Just don’t look for merchandise related to his short run in WWE as Kizarny.
As far as items directly tied to Sinn Bodhi, the wrestler, his current pig head masks top the list for sales. Sinn has roots in circus sideshows and reinvents his look often, which has given him a gamut of merch over the years. He has even sold WWF LJN figures that he customized himself by swapping parts between figures, repainting them and even sculpting new parts and accessories.
But one night in particular at the merch table stands above all without question as the number one for sales, and it featured a rubber duck as the star.
“The pig heads are designed and made by a buddy of mine who does special effects out of California. But when I used to come out with Squeaky the Rubber Duck as my manager, I would just buy rubber ducks at the dollar store.” On one event in particular Sinn was teamed with his then tag team partner Elvis Elliott against the Steiner Brothers in the Steiners’ own high school gym. Before the match all the Steiners had to say was, “See you in the ring.”
“As I entered, I chewed my duck and I could see Rick eyeing it.” Rick proclaimed, “I want that duck” and it was on.
“We tussled over the duck like in Tom and Jerry. Rick finally took the duck and threw it to the audience. The duck flies back to the ring. The Steiners kept throwing it out and the fans kept throwing it back. It happened 10 to 15 times. The whole match revolved around the stupid rubber duck. Scott finally blew his comeback 90 per cent on the duck. I sold a ton of ducks and the other wrestlers would get mad about the ducks squeaking throughout their matches.”
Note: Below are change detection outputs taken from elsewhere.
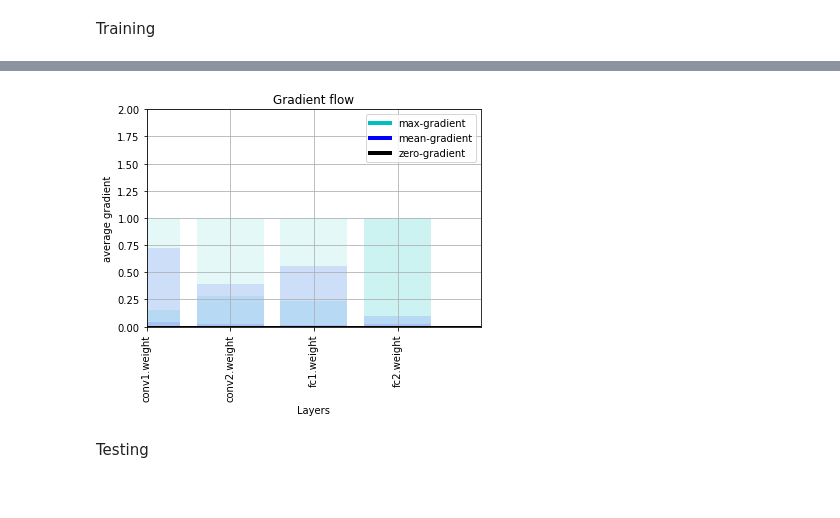
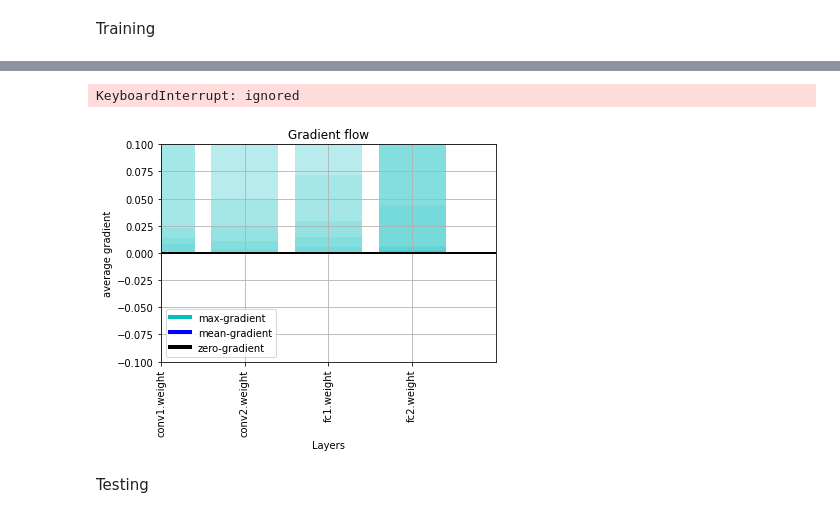
Before and after one commit to ldsec/slytHErin, a Jupyter notebook: training/crypto_nets.ipynb, the cells around one changed output, grey strips where cells are left out. Drawn from its saved outputs; the diff is of its cells as text; code cells hidden in the pictures.

Commit message:
tried fixing vanishing grad with weight init

```diff
--- a/training/crypto_nets.ipynb
+++ b/training/crypto_nets.ipynb
@@ -34,11 +36,11 @@ def plot_grad_flow(named_parameters):
             ave_grads.append(p.grad.abs().mean())
             max_grads.append(p.grad.abs().max())
     plt.bar(np.arange(len(max_grads)), max_grads, alpha=0.1, lw=1, color="c")
-    plt.bar(np.arange(len(max_grads)), ave_grads, alpha=0.1, lw=1, color="b")
+    #plt.bar(np.arange(len(max_grads)), ave_grads, alpha=0.1, lw=1, color="b")
     plt.hlines(0, 0, len(ave_grads)+1, lw=2, color="k" )
     plt.xticks(range(0,len(ave_grads), 1), layers, rotation="vertical")
     plt.xlim(left=0, right=len(ave_grads))
-    plt.ylim(bottom = -0.001, top=2) # zoom in on the lower gradient regions
+    plt.ylim(bottom = -0.1, top=0.1) # zoom in on the lower gradient regions
     plt.xlabel("Layers")
     plt.ylabel("average gradient")
     plt.title("Gradient flow")
@@ -46,6 +48,8 @@ def plot_grad_flow(named_parameters):
     plt.legend([Line2D([0], [0], color="c", lw=4),
                 Line2D([0], [0], color="b", lw=4),
                 Line2D([0], [0], color="k", lw=4)], ['max-gradient', 'mean-gradient', 'zero-gradient'])
+    #print(layers)
+    #print(ave_grads)
 # %%
 ## DUMMY MODEL
 class CNN(nn.Module):
@@ -127,8 +141,8 @@ class DataHandler():
       train_ds = MNIST("data/", train=True, download=True, transform=transform)
       test_ds = MNIST("data/", train=False, download=True)
 
-      self.train_dl = DataLoader(train_ds, batch_size = 128, shuffle=True, drop_last=True)
-      self.test_dl = DataLoader(test_ds, batch_size = 128, shuffle=True, drop_last=True)
+      self.train_dl = DataLoader(train_ds, batch_size = 256, shuffle=True, drop_last=True)
+      self.test_dl = DataLoader(test_ds, batch_size = 256, shuffle=True, drop_last=True)
 # %% [markdown]
 Training
 # %%
@@ -138,26 +152,30 @@ torch.autograd.set_detect_anomaly(True)
 device = torch.device('cuda' if torch.cuda.is_available() else 'cpu')
 
 model = CryptoNet()
+model.weights_init()
 #model = CNN()
 
 def grad_clipping(model):
   for p in model.parameters():
-      print(p)
-      p.register_hook(lambda grad: torch.clamp(grad, -1.0, 1.0))
+    p.register_hook(lambda grad: print(grad))
+    p.register_hook(lambda grad: torch.clamp(grad, 0, 1.0))
 
-grad_clipping(model)
+    p.register_hook(lambda grad: print(f"{p} -> {grad}"))
+
+
+#grad_clipping(model)
 model = model.to(device=device)
 dataHandler = DataHandler("MNIST")
 
-learning_rate = 0.01
+learning_rate = 0.001
 momentum = 0.9
-num_epochs = 5
+num_epochs = 1
 total_step = len(dataHandler.train_dl)
 criterion = nn.CrossEntropyLoss()
 optimizer = optim.Adam(model.parameters(), lr=learning_rate)
 
+model.train()
 for epoch in range(num_epochs):
-  model.train()
   for i, (data, labels) in enumerate(dataHandler.train_dl):
     data = data.to(device=device)
     labels = labels.to(device=device)
@@ -198,3 +199,4 @@ Epoch [5/5], Step [400/468], Loss: 2.4105
+KeyboardInterrupt: ignored
-[figure, old version]
+[figure, new version]
 # %% [markdown]
 Testing
```
Also changed, not shown: parts of 4 cells of this notebook.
Today, Sinn still collects wrestling figures. He is re-assembling his WWF LJN collection which he finally completed earlier this year, but sold off in March to be “as liquid as possible” during the COVID-19 pandemic shut down. But this sacrifice brought him closer to some of his fans who sympathized and sent him their old figures to bolster his collection.
With more time at home he is once again customizing WWF LJN figures. “My step-daughter will see me carrying a few buckets full of figures and yell to the other room: ‘Mom he’s washing his figures again…’”
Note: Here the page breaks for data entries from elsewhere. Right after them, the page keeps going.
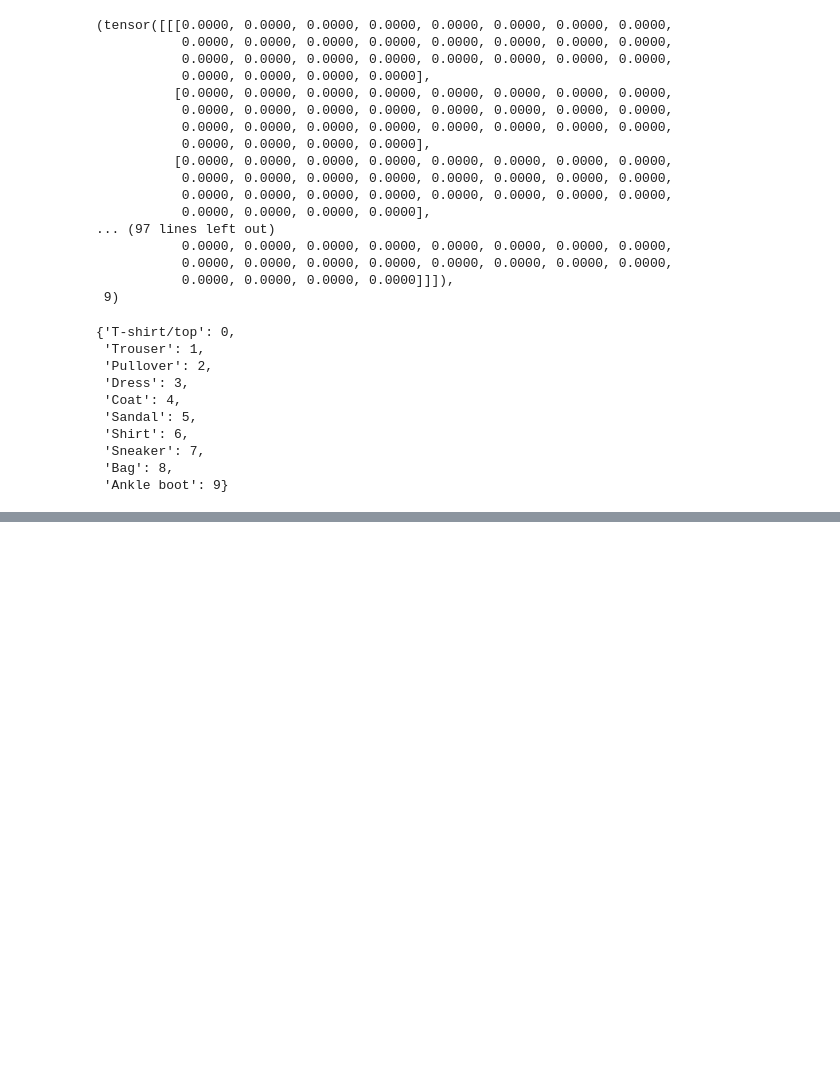
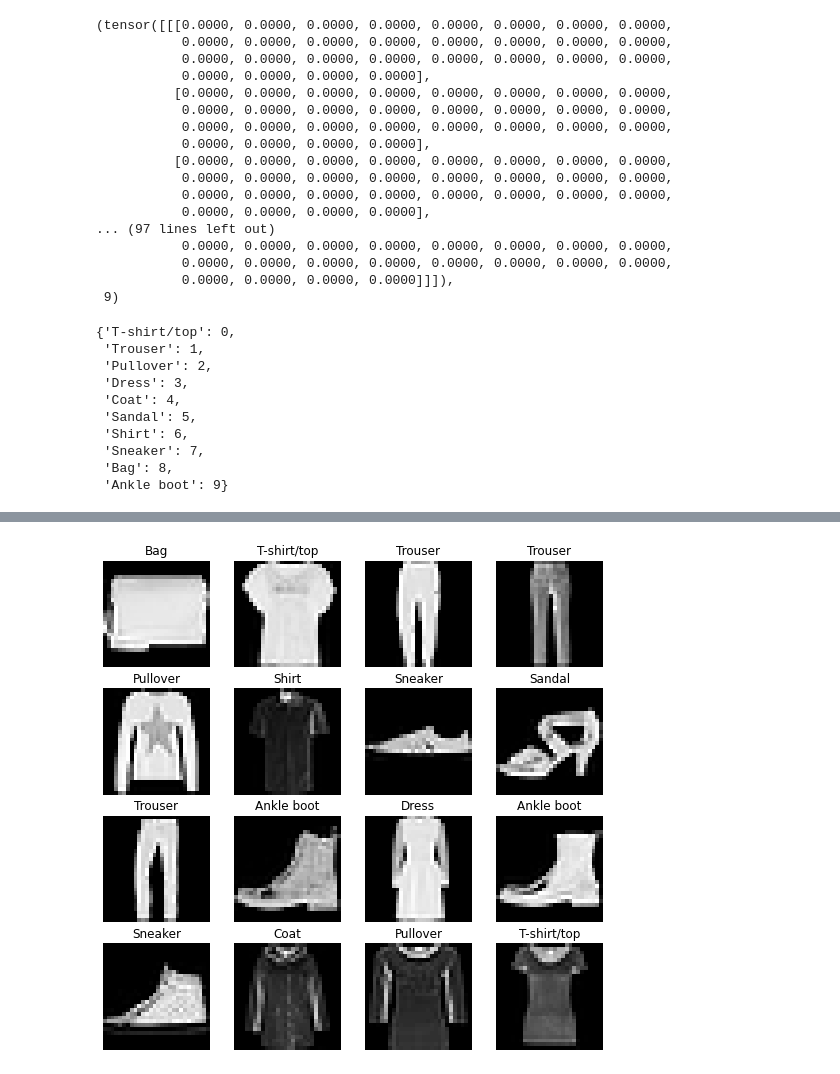
Before and after one commit to izack8/first-proj, a Jupyter notebook: computer_vision.ipynb, the cells around one changed output, grey strips where cells are left out. Saved outputs shown, nothing was run; the diff lists cells and outputs as text; code cells hidden in the pictures; blank space fills up the shorter version.

```diff
--- a/computer_vision.ipynb
+++ b/computer_vision.ipynb
@@ -101,0 +95,13 @@ image_with_labels
+# %%
+#visualizing more images.
+fig = plt.figure(figsize=(9,9))
+rows, cols = 4,4
+for i in range(1, rows*cols+1):
+    random_idx = torch.randint(0, len(train_data), size=[1]).item()
+    img, label = train_data[random_idx] #img returns a tensor value, which is a representation of an image but with numbers
+    fig.add_subplot(rows, cols, i)
+    plt.imshow(img.squeeze(), cmap='gray')
+    plt.title(train_data.classes[label])
+    plt.axis(False)
+# %% [output]
+[figure, added]
```
Also changed, not shown: parts of 4 cells of this notebook, 1 other file.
He sells them online and is active in Facebook wrestling figure groups. He jokes with the members that “If you buy an LJN from me it’s like George buying Jon Voight’s car in Seinfeld.”